In the hand shown in this image, you need to take nine tricks. West leads the ♠K with the intention of driving out your ♠A and then making the rest of his spades into winning tricks. After the lead, the dummy comes down, and it’s your turn to enter center stage by counting your sure tricks, suit by suit:
Spades: One sure trick — the ♠A
Hearts: Three sure tricks — the ♥AKQ
Diamonds: No sure tricks — no ace
Clubs: One sure trick — the A
You have five sure tricks; you need nine, and those diamonds in the dummy offer your only chance of making your contract. If you can drive out the ♦A, you get four diamond tricks just like that. But life isn’t quite that easy. You have that little matter of the ♠K lead to deal with.
The hold-up play opening lead
When you play a hand, the opening lead is a very important card because it tells you a lot about what your opponents are up to. Make sure to take a good look at the opening lead. In the case of the cards in the preceding image, the lead of an honor card by West, the ♠K, sends a special message around the table that he has the ♠KQJ or the ♠KQJ10.
The good news is that your spade stopper is the ♠A (a stopper is a card that at least temporarily keeps your opponents from taking their winning tricks). The bad news is that your opponents have attacked a suit in which you have only one stopper — the ♠A:
If you win the first trick with your ♠A, West remains with four winning spades and East remains with two spades.
If you win the second spade, West remains with three winning spades and East with one spade.
If you win the third spade, West remains with two winning spades, and East has no more spades.

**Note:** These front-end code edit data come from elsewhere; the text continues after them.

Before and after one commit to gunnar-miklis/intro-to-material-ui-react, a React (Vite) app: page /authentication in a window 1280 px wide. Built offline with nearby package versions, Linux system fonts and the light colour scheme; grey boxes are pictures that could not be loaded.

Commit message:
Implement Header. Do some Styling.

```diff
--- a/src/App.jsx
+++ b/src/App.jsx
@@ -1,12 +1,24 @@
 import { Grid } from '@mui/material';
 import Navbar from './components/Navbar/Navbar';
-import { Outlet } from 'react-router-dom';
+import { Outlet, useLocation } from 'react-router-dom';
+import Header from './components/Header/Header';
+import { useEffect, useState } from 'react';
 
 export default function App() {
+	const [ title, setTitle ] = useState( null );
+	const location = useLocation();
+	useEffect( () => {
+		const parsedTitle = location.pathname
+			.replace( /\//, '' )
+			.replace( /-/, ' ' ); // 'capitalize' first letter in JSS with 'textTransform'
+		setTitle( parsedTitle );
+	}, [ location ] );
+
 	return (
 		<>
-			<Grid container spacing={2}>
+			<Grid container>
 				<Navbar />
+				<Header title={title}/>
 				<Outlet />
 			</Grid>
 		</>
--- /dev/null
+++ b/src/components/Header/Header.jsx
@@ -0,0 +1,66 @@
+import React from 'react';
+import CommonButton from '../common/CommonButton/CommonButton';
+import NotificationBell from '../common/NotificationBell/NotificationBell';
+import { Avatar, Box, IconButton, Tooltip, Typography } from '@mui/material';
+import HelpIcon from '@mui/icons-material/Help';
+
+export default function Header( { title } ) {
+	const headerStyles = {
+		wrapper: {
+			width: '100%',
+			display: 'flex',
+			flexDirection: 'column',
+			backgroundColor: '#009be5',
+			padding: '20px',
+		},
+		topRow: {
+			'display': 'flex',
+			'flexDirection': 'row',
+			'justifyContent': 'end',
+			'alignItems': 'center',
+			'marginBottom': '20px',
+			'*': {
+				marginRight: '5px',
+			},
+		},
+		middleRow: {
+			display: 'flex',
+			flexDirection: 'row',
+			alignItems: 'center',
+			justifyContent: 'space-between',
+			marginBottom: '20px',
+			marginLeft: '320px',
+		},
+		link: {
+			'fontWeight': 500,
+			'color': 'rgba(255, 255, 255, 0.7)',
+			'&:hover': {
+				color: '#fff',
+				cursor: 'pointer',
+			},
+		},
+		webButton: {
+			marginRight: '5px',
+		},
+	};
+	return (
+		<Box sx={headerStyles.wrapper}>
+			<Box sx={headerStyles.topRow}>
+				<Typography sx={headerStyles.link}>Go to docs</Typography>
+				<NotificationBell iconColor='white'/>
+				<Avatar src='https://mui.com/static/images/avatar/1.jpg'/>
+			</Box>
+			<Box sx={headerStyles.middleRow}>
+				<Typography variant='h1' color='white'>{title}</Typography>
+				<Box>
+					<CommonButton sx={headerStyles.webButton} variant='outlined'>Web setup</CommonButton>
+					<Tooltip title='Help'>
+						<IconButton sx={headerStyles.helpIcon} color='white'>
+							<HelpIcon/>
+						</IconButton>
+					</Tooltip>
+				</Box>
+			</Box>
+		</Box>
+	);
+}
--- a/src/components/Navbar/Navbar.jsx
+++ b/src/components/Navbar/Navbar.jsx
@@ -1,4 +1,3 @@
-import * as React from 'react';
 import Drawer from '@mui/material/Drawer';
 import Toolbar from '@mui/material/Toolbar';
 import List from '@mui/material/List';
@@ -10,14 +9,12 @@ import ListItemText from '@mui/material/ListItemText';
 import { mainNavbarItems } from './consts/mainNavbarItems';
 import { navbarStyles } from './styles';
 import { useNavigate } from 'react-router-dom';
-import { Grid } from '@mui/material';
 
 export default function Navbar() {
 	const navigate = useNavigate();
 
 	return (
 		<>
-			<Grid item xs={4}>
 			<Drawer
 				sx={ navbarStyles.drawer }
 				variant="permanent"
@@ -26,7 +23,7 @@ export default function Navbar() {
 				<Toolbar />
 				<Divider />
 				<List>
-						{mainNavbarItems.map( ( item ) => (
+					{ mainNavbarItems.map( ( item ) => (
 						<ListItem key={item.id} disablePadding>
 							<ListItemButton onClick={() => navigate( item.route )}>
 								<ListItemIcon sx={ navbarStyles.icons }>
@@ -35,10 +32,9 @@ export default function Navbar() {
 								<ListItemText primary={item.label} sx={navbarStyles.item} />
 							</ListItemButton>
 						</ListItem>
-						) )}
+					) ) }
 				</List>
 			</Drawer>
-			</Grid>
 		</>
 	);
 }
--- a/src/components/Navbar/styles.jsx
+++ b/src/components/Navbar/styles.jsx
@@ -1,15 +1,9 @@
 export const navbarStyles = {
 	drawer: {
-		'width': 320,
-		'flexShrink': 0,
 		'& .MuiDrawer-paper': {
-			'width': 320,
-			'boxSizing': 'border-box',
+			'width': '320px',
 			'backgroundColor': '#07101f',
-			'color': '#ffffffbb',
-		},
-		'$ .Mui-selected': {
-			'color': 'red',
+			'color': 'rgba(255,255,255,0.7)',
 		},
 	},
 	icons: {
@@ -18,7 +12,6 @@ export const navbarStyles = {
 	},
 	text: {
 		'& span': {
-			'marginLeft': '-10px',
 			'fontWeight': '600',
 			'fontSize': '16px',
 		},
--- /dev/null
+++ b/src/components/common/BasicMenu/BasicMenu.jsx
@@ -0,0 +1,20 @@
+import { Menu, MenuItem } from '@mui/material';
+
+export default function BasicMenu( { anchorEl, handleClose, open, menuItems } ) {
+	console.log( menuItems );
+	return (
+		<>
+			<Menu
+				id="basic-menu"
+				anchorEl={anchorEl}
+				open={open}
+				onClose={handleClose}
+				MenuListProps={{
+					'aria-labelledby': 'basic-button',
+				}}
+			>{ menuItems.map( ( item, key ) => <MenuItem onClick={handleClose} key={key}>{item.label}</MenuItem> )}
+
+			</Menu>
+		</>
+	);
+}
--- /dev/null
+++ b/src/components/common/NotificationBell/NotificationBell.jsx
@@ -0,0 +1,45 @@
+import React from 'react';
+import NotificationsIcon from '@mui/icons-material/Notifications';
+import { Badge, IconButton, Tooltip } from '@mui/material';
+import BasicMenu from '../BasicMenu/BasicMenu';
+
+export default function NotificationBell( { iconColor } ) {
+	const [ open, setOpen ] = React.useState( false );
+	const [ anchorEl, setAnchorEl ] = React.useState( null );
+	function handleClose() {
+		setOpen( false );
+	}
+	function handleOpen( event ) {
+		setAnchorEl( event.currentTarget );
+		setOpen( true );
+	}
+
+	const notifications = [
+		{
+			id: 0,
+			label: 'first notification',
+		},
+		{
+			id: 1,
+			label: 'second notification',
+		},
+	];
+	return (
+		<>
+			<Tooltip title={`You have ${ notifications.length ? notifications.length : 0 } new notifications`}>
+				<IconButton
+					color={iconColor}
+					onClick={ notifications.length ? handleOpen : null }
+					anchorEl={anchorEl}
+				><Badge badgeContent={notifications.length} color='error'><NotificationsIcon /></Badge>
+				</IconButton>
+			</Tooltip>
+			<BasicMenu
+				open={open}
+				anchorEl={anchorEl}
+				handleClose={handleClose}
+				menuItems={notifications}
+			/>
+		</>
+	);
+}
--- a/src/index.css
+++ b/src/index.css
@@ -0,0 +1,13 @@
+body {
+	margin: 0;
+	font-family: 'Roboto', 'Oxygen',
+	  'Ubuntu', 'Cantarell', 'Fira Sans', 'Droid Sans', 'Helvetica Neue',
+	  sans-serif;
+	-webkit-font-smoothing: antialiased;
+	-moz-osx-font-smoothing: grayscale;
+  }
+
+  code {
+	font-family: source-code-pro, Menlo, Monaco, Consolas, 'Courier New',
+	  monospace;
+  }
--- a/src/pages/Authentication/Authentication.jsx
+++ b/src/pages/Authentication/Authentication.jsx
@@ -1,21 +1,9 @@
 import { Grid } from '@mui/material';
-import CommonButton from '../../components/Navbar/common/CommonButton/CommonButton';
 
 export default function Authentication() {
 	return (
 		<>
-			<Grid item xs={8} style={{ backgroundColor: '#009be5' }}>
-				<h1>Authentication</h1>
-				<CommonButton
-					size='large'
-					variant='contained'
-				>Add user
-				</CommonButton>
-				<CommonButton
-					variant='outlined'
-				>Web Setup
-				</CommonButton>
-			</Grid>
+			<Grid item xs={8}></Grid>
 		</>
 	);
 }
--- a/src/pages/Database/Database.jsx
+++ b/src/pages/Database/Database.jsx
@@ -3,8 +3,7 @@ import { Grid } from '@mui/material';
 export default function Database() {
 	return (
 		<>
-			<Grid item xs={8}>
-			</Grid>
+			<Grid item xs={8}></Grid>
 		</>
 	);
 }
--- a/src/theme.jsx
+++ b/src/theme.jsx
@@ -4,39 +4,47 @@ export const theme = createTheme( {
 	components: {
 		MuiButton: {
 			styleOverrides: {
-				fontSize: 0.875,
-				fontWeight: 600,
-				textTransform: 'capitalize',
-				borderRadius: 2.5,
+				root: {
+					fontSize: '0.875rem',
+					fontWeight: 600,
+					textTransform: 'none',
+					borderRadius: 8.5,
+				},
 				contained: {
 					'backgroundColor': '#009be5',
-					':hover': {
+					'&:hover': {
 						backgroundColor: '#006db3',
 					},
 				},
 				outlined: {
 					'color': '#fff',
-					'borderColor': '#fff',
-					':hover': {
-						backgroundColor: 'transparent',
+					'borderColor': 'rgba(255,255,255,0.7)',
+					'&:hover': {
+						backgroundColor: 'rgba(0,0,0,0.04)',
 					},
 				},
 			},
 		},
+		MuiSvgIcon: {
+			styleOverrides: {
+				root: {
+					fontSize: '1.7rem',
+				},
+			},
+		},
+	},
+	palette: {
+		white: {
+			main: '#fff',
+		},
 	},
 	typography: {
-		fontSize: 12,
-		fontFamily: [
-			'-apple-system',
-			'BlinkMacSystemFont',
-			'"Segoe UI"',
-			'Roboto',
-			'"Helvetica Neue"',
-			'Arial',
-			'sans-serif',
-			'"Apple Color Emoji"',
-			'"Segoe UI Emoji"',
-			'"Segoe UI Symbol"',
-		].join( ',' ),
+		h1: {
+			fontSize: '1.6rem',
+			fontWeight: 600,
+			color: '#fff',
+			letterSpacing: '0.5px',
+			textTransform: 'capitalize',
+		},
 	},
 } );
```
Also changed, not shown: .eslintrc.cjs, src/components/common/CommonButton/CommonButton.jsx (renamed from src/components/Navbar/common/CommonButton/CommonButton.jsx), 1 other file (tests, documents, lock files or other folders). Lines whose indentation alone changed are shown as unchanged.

So, let the bad guys have the first two spade tricks, and you’re going to win the third round of the suit with the ♠A. By holding up the ace until the third round, you’ve isolated the two remaining winning spades with West. East has none. Now you can turn your attention to diamonds, which increases your sure trick out from five to nine.
Dealing with the hold-up play danger hand
In bridge, when a particular opponent has winning tricks and can hurt you by gaining the lead, you call that opponent the danger hand. For example, in the preceding image, after you win the third round of spades, West is the danger hand because West has two winning spades. Stay clear of West.
Here’s some advice on handling several different danger hands:
Voiding one opponent to isolate the danger hand: When you make a hold-up play, your intent is to void one opponent in the suit that was led. Usually you’re trying to void the partner of the opening leader — usually, but not always.
Using a flexible stopper to your advantage: A flexible stopper is the highest remaining card in a suit. Aces are always flexible stoppers, but a king can be a flexible stopper if the ace has already been played. You can bide your time with a flexible stopper because you know will win any trick in that suit.
Avoiding a hold-up when you don’t have a flexible stopper: When your stopper isn’t flexible, grab the trick while you can. You can make a hold-up play only when you have the highest card or the highest remaining card in the suit. If you don’t have the highest card in the suit, just take the trick.